Since I've had limited time with the iPadOS beta so far, there are some features I haven't used as much as others. These are some of the standouts.
Pencil improvements: I'm more of a doodler and a note-taker than I used to be, but I still don't use the Apple Pencil that often. But for those of you who do, there are plenty of Pencil-friendly updates to be found in iPadOS. The palette of tools that pops up when you start using the Pencil has been redesigned, and you can flick it around the screen so it doesn't obscure whatever you were doing in the first place. Apple has also said that, thanks to some under-the-hood optimizations, the Pencil's latency has dropped to as low as 9ms. With that said, I haven't noticed a huge difference in Pencil performance so far.

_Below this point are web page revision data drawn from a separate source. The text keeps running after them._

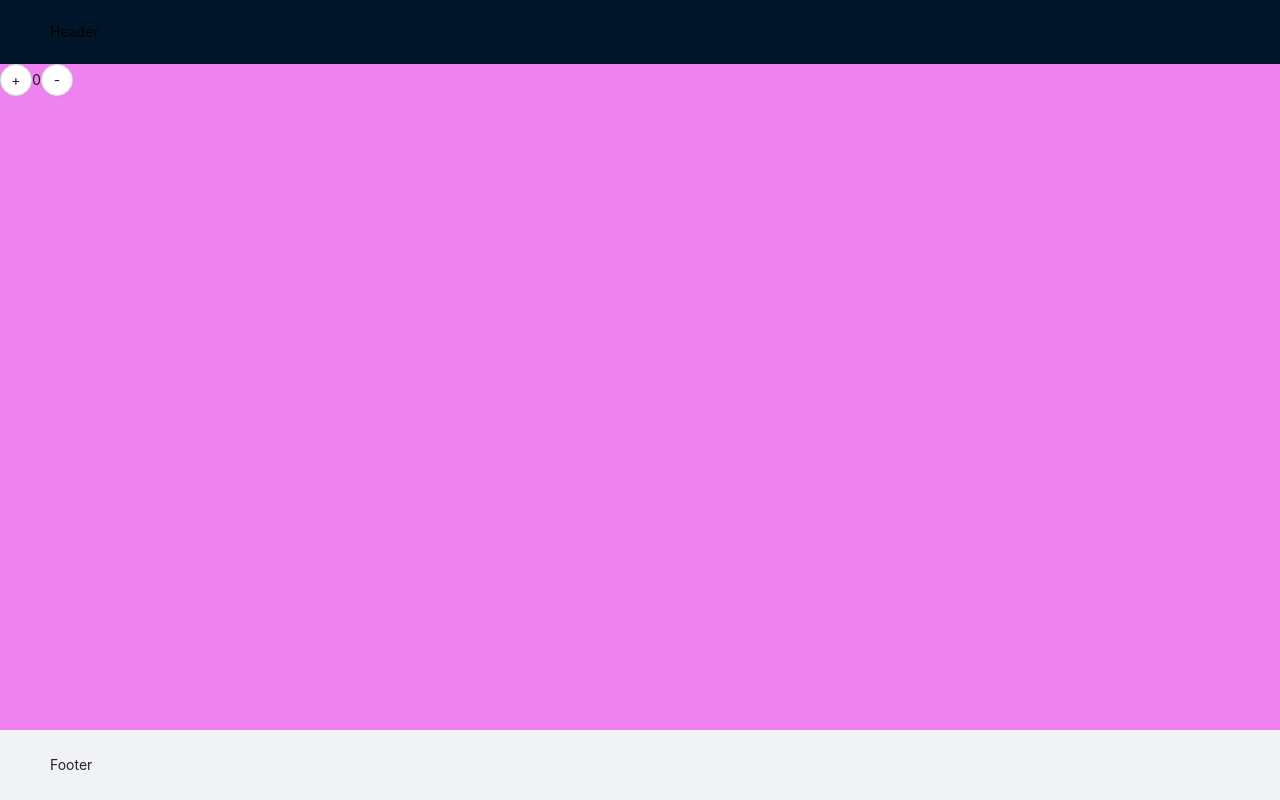
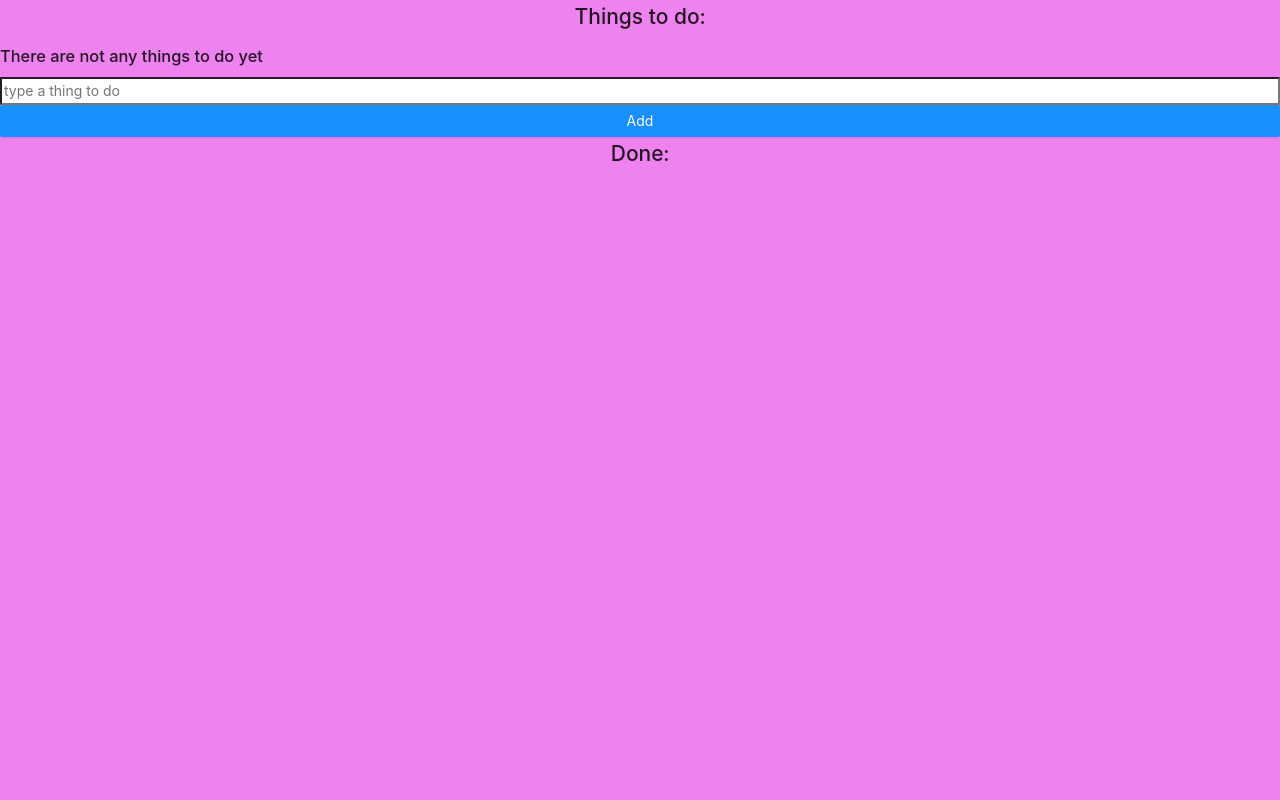
Before and after one commit to attech-org/photomagi, a React (Create React App) app: page / in a window 1280 px wide. Built offline with nearby package versions, Linux system fonts and the light colour scheme.

Commit message:
feat: created todo list

```diff
--- a/src/App.tsx
+++ b/src/App.tsx
@@ -1,9 +1,12 @@
+/* eslint-disable jsx-a11y/no-static-element-interactions */
+/* eslint-disable jsx-a11y/click-events-have-key-events */
 import { Button, Layout } from 'antd';
+import { useState } from 'react';
 import { useDispatch, useSelector } from 'react-redux';
 import styled from 'styled-components';
 
-import { decreaseCounter, increaseCounter } from './redux/app/actions';
-import { AppStore } from './redux/app/reducer';
+import { addItemAction, removeItemAction } from './redux/app/actions';
+import { AppStore, TodoItem } from './redux/app/reducer';
 import { RootStore } from './redux/store';
 
 const Wrapper = styled(Layout)`
@@ -11,31 +14,81 @@ const Wrapper = styled(Layout)`
   height: 100vh;
 `;
 
+// const App: React.FunctionComponent = () => {
+//   const dispatch = useDispatch();
+//   const count = useSelector<RootStore, AppStore['counter']>((store) => store.app.counter);
+
+//   const handleInc = () => {
+//     dispatch(increaseCounter(1));
+//   };
+
+//   const handleDec = () => {
+//     dispatch(decreaseCounter(1));
+//   };
+
+//   return (
+//     <Wrapper>
+//       <Layout.Header>Header</Layout.Header>
+//       <Layout.Content>
+//         <Button onClick={handleInc} shape="circle">
+//           +
+//         </Button>
+//         {count}
+//         <Button onClick={handleDec} shape="circle">
+//           -
+//         </Button>
+//       </Layout.Content>
+//       <Layout.Footer>Footer</Layout.Footer>
+//     </Wrapper>
+//   );
+// };
+
 const App: React.FunctionComponent = () => {
+  const [input, onInputChange] = useState({ itemName: '' });
   const dispatch = useDispatch();
-  const count = useSelector<RootStore, AppStore['counter']>((store) => store.app.counter);
-
-  const handleInc = () => {
-    dispatch(increaseCounter(1));
+  const todoItems = useSelector<RootStore, AppStore['todoItems']>((store) => store.app.todoItems);
+  const doneItems = useSelector<RootStore, AppStore['todoItems']>((store) => store.app.doneItems);
+  const addItem = (itemName: string | null) => {
+    if (itemName) {
+      const item = {
+        itemName,
+        id: Date.now(),
+      };
+      dispatch(addItemAction(item));
+      onInputChange({ itemName: '' });
+    }
   };
-
-  const handleDec = () => {
-    dispatch(decreaseCounter(1));
+  const removeItem = (item: TodoItem) => {
+    dispatch(removeItemAction(item));
   };
-
+  // const addToDone = (item: TodoItem) => {
+  //   dispatch(addToDoneAction(item));
+  // };
   return (
     <Wrapper>
-      <Layout.Header>Header</Layout.Header>
-      <Layout.Content>
-        <Button onClick={handleInc} shape="circle">
-          +
-        </Button>
-        {count}
-        <Button onClick={handleDec} shape="circle">
-          -
-        </Button>
-      </Layout.Content>
-      <Layout.Footer>Footer</Layout.Footer>
+      <h1 style={{ textAlign: 'center' }}>Things to do:</h1>
+      {todoItems.length > 0 ? (
+        todoItems.map((item) => (
+          <div onClick={() => removeItem(item)} key={item.id}>
+            {item.itemName}
+          </div>
+        ))
+      ) : (
+        <h3>There are not any things to do yet</h3>
+      )}
+      <input
+        type="text"
+        placeholder="type a thing to do"
+        value={input.itemName}
+        onChange={(e) => onInputChange({ ...input, itemName: e.target.value })}
+      />
+      <Button onClick={() => addItem(input.itemName)} type="primary">
+        Add
+      </Button>
+      <h1 style={{ textAlign: 'center' }}>Done:</h1>
+      {doneItems.map((item) => (
+        <div key={item.id}>{item.itemName}</div>
+      ))}
     </Wrapper>
   );
 };
--- a/src/redux/app/actions.ts
+++ b/src/redux/app/actions.ts
@@ -1,11 +1,17 @@
+import { TodoItem } from './reducer';
 import { AppActionTypes, AppActions } from './types';
 
-export const increaseCounter = (value: number): AppActionTypes => ({
-  type: AppActions.INC_COUNTER,
-  payload: value,
+export const addItemAction = (item: TodoItem): AppActionTypes => ({
+  type: AppActions.ADD_ITEM,
+  payload: item,
 });
 
-export const decreaseCounter = (value: number): AppActionTypes => ({
-  type: AppActions.DEC_COUNTER,
-  payload: value,
+export const removeItemAction = (item: TodoItem): AppActionTypes => ({
+  type: AppActions.REMOVE_ITEM,
+  payload: item,
 });
+
+export const addToDoneAction = (item: TodoItem): AppActionTypes => ({
+  type: AppActions.ADD_TO_DONE,
+  payload: item,
+});
--- a/src/redux/app/reducer.ts
+++ b/src/redux/app/reducer.ts
@@ -1,19 +1,30 @@
 import { AppActionTypes, AppActions } from './types';
 
+export interface TodoItem {
+  id: number | null;
+  itemName: string;
+}
 export interface AppStore {
-  counter: number;
+  todoItems: TodoItem[];
+  doneItems: TodoItem[];
 }
 
 const initialStore: AppStore = {
-  counter: 0,
+  todoItems: [],
+  doneItems: [],
 };
 
 const app = (store = initialStore, action: AppActionTypes) => {
   switch (action.type) {
-    case AppActions.INC_COUNTER:
-      return { ...store, counter: store.counter + action.payload };
-    case AppActions.DEC_COUNTER:
-      return { ...store, counter: store.counter - action.payload };
+    case AppActions.ADD_ITEM:
+      return { ...store, todoItems: [...store.todoItems, action.payload] };
+    case AppActions.REMOVE_ITEM:
+      return {
+        ...store,
+        todoItems: store.todoItems.filter((singleItem) => singleItem !== action.payload),
+        doneItems: [...store.doneItems, action.payload],
+      };
+
     default:
       return store;
   }
--- a/src/redux/app/types.ts
+++ b/src/redux/app/types.ts
@@ -1,16 +1,23 @@
+import { TodoItem } from './reducer';
+
 export enum AppActions {
-  INC_COUNTER = 'INC_COUNTER',
-  DEC_COUNTER = 'DEC_COUNTER',
+  ADD_ITEM = 'ADD_ITEM',
+  REMOVE_ITEM = 'REMOVE_ITEM',
+  ADD_TO_DONE = 'ADD_TO_DONE',
 }
 
 interface IncreaseCounterAction {
-  type: AppActions.INC_COUNTER;
-  payload: number;
+  type: AppActions.ADD_ITEM;
+  payload: TodoItem;
 }
 
 interface DecreaseCounterAction {
-  type: AppActions.DEC_COUNTER;
-  payload: number;
+  type: AppActions.REMOVE_ITEM;
+  payload: TodoItem;
+}
+interface AddToDoneAction {
+  type: AppActions.ADD_TO_DONE;
+  payload: TodoItem;
 }
 
-export type AppActionTypes = IncreaseCounterAction | DecreaseCounterAction;
+export type AppActionTypes = IncreaseCounterAction | DecreaseCounterAction | AddToDoneAction;
```
Also changed, not shown: 1 other file (tests, documents, lock files or other folders).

For what it's worth, one of the smallest changes to the Pencil experience has been the most useful. If you swipe in from the side of the screen with the Pencil, the iPad will take a screenshot you can immediately start marking up. You can even use this feature to take full-length screenshots of web pages and documents.
Sidecar: One of the most interesting additions to iPadOS is the ability to connect iPad Pros to Macs for use as secondary displays or graphics tablets. My colleague Dana has the Catalina update running on an iMac and took the feature for a spin herself. You can read her impressions here.
Mouse support: At long last, you can use a mouse (wired or Bluetooth) with your iPad. It takes a little setting up, though: You have to enable it as a pointing device in the Assistive Touch, which requires a trip into iPadOS' accessibility settings. Scroll wheels work fine right out of the gate, and if your mouse has additional buttons you can easily customize their actions. Keep in mind that iPadOS and iOS aren't really optimized for interacting with mice, so the feature isn't quite as helpful as you might hope. Since there aren't any sensitivity controls, the cursor just jets all over the screen even though I'm barely moving my hand.
It'll be a few more months before Apple releases a final version of iPadOS and based on what I've seen so far, it's going to be worth the wait. The company's business customers should be especially excited: Apple addressed many of the criticisms that prevented the iPad Pro from being the do-it-all computer it aspires to be. As for everyone else, they'll benefit from subtle performance improvements and some extra polish. There's something for everyone here, and since Apple is one of the last major players in the tablet space, that's good news indeed.